This Beginner Barbell Workout Builds Full-Body Strength in Only 20 Minutes

When starting a barbell workout program, talking to a fitness professional or going with a friend is important for safety.

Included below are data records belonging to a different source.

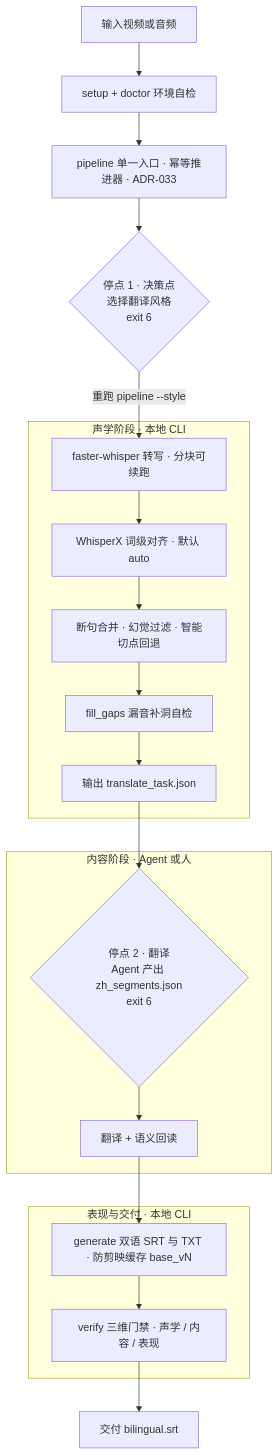
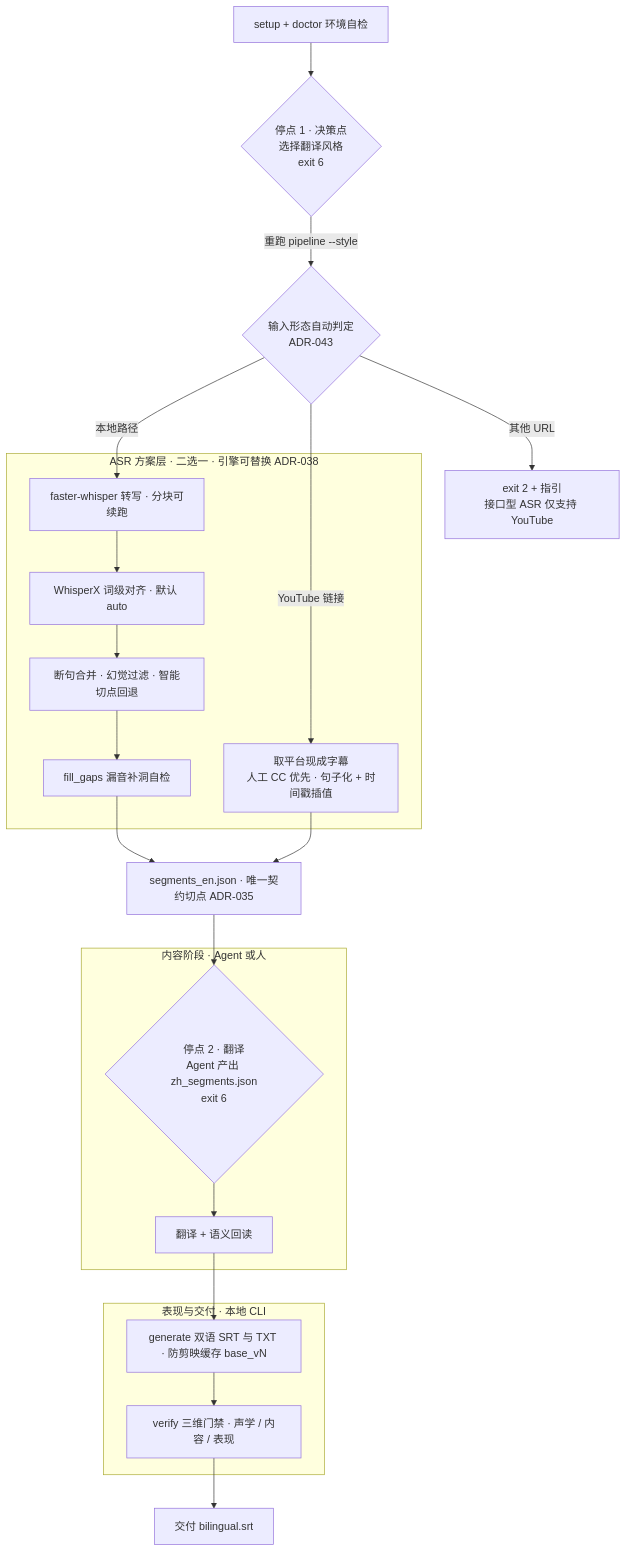
The diagram in README.md (brosnan2800/video-translate), drawn with Mermaid before and after one commit. The commit also changed other lines of this file and 15 other files, not shown here.

First line of the commit message:
feat(entry): pipeline 按输入形态自动判定（ADR-043）—— URL 走接口型 ASR

````diff
--- a/README.md
+++ b/README.md
@@ -46,28 +54,32 @@
 ```mermaid
 flowchart TD
-    Video[输入视频或音频] --> Setup[setup + doctor 环境自检]
-    Setup --> PL[pipeline 单一入口 · 幂等推进器 · ADR-033]
+    Setup[setup + doctor 环境自检] --> DP{"停点 1 · 决策点<br/>选择翻译风格<br/>exit 6"}
+    DP -->|"重跑 pipeline --style"| In{"输入形态自动判定<br/>ADR-043"}
 
-    PL --> DP{"停点 1 · 决策点<br/>选择翻译风格<br/>exit 6"}
-    DP -->|"重跑 pipeline --style"| Transcribe
+    In -->|"YouTube 链接"| Captions
+    In -->|"本地路径"| Transcribe
+    In -->|"其他 URL"| Reject["exit 2 + 指引<br/>接口型 ASR 仅支持 YouTube"]
 
-    subgraph Local1 [声学阶段 · 本地 CLI]
+    subgraph Source [ASR 方案层 · 二选一 · 引擎可替换 ADR-038]
         Transcribe[faster-whisper 转写 · 分块可续跑] --> WhisperX[WhisperX 词级对齐 · 默认 auto]
         WhisperX --> Merge[断句合并 · 幻觉过滤 · 智能切点回退]
         Merge --> FillGaps[fill_gaps 漏音补洞自检]
-        FillGaps --> TaskOut[输出 translate_task.json]
+        Captions["取平台现成字幕<br/>人工 CC 优先 · 句子化 + 时间戳插值"]
     end
 
-    TaskOut --> TP{"停点 2 · 翻译<br/>Agent 产出 zh_segments.json<br/>exit 6"}
+    FillGaps --> Segs["segments_en.json · 唯一契约切点 ADR-035"]
+    Captions --> Segs
+
+    Segs --> TP{"停点 2 · 翻译<br/>Agent 产出 zh_segments.json<br/>exit 6"}
 
     subgraph AgentBrain [内容阶段 · Agent 或人]
         TP --> AgentWork[翻译 + 语义回读]
     end
 
     subgraph Local2 [表现与交付 · 本地 CLI]
         AgentWork --> Generate[generate 双语 SRT 与 TXT · 防剪映缓存 base_vN]
         Generate --> Verify[verify 三维门禁 · 声学 / 内容 / 表现]
     end
 
     Verify --> Done[交付 bilingual.srt]
 ```
````
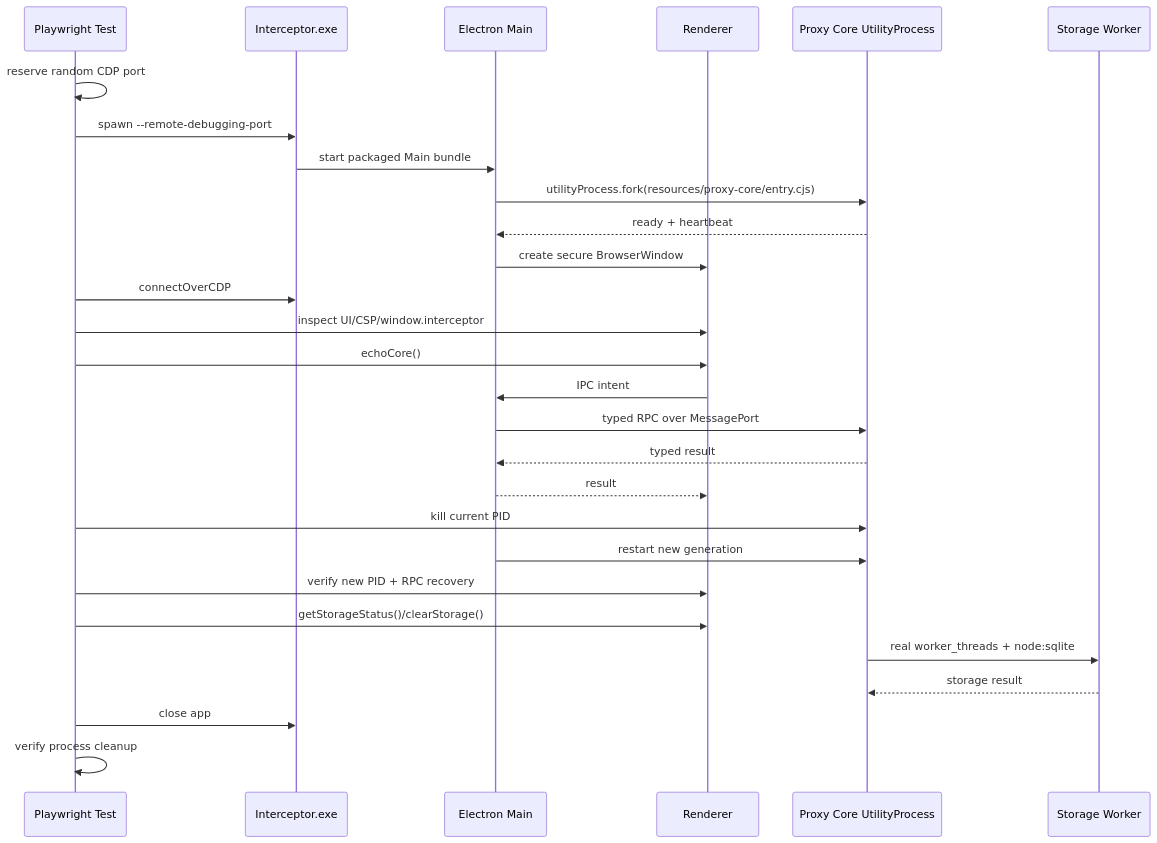
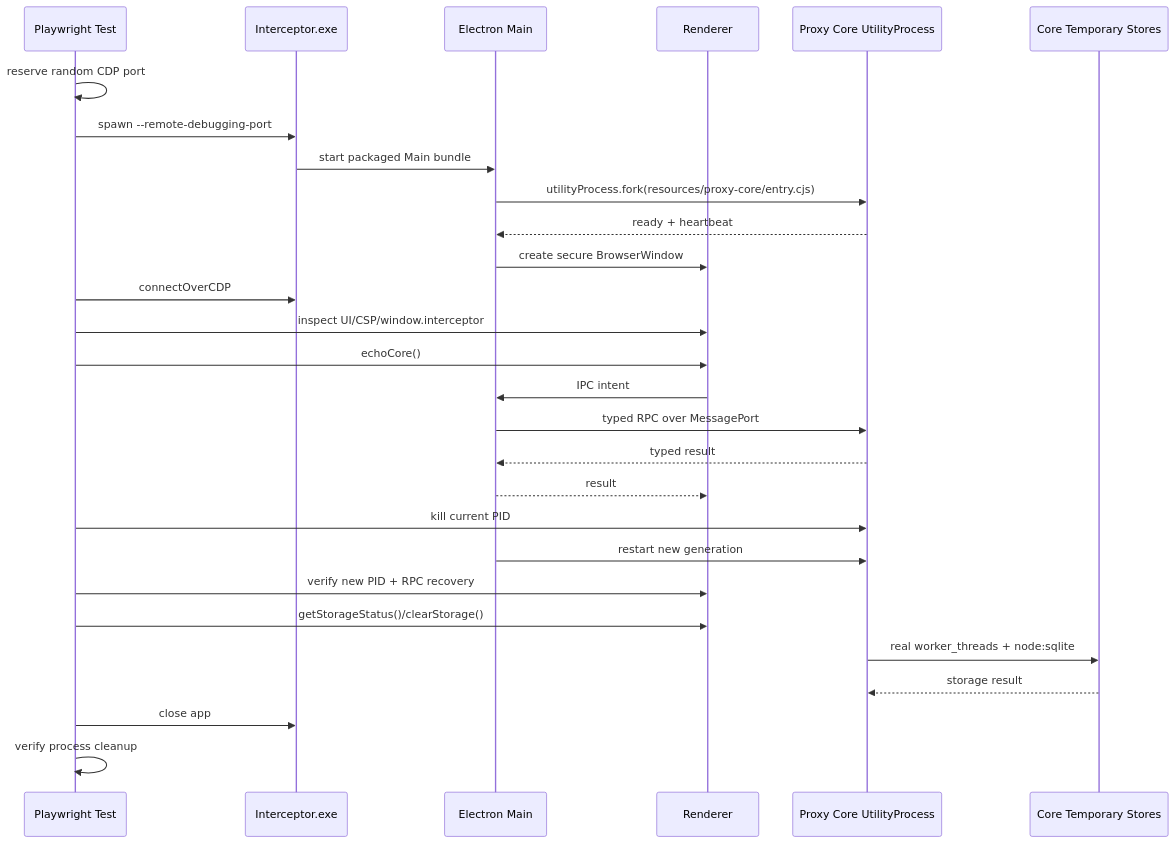
Before and after one commit to zhxmt-xm/Interceptor: the diagram in apps/desktop/tests/packaged-smoke/README.md, drawn with Mermaid. The commit also changed other lines of this file and 68 other files, not shown here.

````diff
--- a/apps/desktop/tests/packaged-smoke/README.md
+++ b/apps/desktop/tests/packaged-smoke/README.md
@@ -95,31 +95,31 @@
 ```mermaid
 sequenceDiagram
     participant T as Playwright Test
     participant E as Interceptor.exe
     participant M as Electron Main
     participant R as Renderer
     participant C as Proxy Core UtilityProcess
-    participant S as Storage Worker
+    participant S as Core Temporary Stores
 
     T->>T: reserve random CDP port
     T->>E: spawn --remote-debugging-port
     E->>M: start packaged Main bundle
     M->>C: utilityProcess.fork(resources/proxy-core/entry.cjs)
     C-->>M: ready + heartbeat
     M->>R: create secure BrowserWindow
     T->>E: connectOverCDP
     T->>R: inspect UI/CSP/window.interceptor
     T->>R: echoCore()
     R->>M: IPC intent
     M->>C: typed RPC over MessagePort
     C-->>M: typed result
     M-->>R: result
     T->>C: kill current PID
     M->>C: restart new generation
     T->>R: verify new PID + RPC recovery
     T->>R: getStorageStatus()/clearStorage()
     C->>S: real worker_threads + node:sqlite
     S-->>C: storage result
     T->>E: close app
     T->>T: verify process cleanup
 ```
````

Once you've gotten comfortable with dumbbell workouts, you may be looking for a way to lift heavier and progress your strength-training program. That's where barbells come in.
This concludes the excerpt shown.